The Loyola Marymount University organised an International conference under the title, “Ancient Crossroads: Greece and India”. This took place at the University from the 13th to the 16th of March 2003. The conference was co-sponsored by the Marymount Institute for Faith, Culture and the Arts, the Department of Classics and Archaeology and the Yoga Philosophy Program of the University.
The aim of the conference was to examine the question of mutual influences between those two ancient cultures both before and after Alexander’s invasion in the Indian Peninsula in the 4th century BC. During the four-day conference, learned specialists in a variety of disciplines such as history, archaeology, philosophy, religion, literature and art presented their papers and documentaries. An exhibition of a collection of Gandharan sculptures and ancient coins from Bactria (Afghanistan) was also organised at the same time.

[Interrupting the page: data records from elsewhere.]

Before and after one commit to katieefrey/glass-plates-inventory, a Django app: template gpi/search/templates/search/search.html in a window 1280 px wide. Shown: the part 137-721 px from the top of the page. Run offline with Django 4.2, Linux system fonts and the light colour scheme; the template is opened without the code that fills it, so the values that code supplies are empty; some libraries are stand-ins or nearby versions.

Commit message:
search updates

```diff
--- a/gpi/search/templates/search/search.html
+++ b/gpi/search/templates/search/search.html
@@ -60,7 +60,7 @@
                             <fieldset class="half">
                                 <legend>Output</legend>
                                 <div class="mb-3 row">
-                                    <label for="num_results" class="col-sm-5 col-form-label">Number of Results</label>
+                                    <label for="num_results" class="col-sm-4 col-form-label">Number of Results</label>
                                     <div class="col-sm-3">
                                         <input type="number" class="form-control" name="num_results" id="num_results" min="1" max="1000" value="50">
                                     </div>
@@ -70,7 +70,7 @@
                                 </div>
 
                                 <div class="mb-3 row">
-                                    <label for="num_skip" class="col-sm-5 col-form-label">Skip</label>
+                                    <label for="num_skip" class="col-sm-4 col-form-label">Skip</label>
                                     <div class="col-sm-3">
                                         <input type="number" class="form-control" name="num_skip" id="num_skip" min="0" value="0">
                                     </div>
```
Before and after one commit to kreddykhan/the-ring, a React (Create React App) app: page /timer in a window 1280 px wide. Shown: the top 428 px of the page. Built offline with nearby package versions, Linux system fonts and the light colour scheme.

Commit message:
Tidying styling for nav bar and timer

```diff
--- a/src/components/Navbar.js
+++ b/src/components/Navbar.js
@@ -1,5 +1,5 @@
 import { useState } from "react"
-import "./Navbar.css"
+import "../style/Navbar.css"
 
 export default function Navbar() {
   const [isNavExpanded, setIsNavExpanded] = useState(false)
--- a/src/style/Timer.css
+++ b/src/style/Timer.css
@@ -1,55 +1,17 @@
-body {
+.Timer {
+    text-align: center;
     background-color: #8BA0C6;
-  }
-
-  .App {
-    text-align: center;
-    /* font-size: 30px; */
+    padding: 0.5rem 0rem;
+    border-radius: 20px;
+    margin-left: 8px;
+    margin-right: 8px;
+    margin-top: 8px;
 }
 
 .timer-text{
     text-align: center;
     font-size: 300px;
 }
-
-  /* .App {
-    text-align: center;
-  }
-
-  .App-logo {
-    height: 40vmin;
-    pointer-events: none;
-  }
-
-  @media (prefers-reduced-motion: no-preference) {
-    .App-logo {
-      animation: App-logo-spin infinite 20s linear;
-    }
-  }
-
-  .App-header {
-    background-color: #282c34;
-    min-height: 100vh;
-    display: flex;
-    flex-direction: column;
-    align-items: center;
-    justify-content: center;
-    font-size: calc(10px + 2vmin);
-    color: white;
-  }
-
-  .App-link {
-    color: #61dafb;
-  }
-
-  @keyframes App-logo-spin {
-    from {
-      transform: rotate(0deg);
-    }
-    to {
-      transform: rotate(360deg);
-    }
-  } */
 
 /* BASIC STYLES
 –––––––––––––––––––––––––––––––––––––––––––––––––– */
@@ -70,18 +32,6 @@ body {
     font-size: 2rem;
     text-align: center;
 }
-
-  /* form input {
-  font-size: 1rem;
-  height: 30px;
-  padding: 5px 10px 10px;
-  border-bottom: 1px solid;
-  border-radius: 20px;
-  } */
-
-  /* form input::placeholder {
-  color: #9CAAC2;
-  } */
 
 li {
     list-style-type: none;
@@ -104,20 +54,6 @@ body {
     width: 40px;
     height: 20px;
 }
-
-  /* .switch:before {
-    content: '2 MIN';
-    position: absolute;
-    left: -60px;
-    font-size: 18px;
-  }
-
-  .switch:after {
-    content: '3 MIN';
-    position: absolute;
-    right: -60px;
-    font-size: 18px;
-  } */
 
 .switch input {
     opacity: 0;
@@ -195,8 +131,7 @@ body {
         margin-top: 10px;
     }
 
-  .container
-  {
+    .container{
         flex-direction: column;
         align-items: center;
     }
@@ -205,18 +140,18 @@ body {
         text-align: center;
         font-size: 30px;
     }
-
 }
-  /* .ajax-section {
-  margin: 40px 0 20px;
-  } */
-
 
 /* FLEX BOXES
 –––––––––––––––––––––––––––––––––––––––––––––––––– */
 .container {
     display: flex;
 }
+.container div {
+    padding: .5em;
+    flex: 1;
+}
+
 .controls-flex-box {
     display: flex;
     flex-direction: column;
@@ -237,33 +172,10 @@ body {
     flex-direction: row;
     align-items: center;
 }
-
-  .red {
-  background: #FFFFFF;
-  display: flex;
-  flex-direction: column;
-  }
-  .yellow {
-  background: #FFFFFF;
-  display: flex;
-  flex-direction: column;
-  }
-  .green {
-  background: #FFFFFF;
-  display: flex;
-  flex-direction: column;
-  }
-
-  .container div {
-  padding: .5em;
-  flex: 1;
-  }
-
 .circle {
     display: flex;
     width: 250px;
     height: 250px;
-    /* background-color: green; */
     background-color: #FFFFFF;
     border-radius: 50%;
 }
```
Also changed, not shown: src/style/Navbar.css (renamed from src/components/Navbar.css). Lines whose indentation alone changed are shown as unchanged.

The conference was introduced and presented by Dr. Matthew Dillon, Dept. of Classics and Archaeology, LMU. The names of the scholars and the papers read in the conference are listed below:
“The Greeks in Bactria and the Indus River Valley” by Dr. Ralph Gallucci, Dept. of Classics, University of California, Santa Barbara.
“The Sound of Orpheus’ Lyre” by Dr. Thomas McEvilley, Rice University, author of The Shape of Ancient Thought: Comparative Studies in Greek and Indian Philosophy
“The Visual Arts: Hellenism in the Land of the Buddha” by Dr. Katherine Harper, Art and Art History, LMU
“Greco-Buddhist Literature: The Questions of King Milinda” by Dr. John Casey, Dept. of Theological Studies, LMU.
“Yoga & Self-Control” by Dr. Adrian Piper, Wellesley College.
“Gandhi and Augustine on the Body and Sexuality” by Dr. Joseph Prabhu, Dept. of Philosophy, California State University, Los Angeles.
“Excess and Sublimation: Tantra and Karma” by Dr. Christopher Chapple, Dept. of Theological Studies, LMU
The conference ended with the presentation of the film documentary “Time sleeps in the Orient” by Nikos Anagnostopoulos, 1993 (75 mins.) This film is about a Greek community in Turkmenistan which (like the Kalas in Pakistan) claims descent from the army of Alexander the Great.
Source (edited): Bellarhine College of Liberal Arts.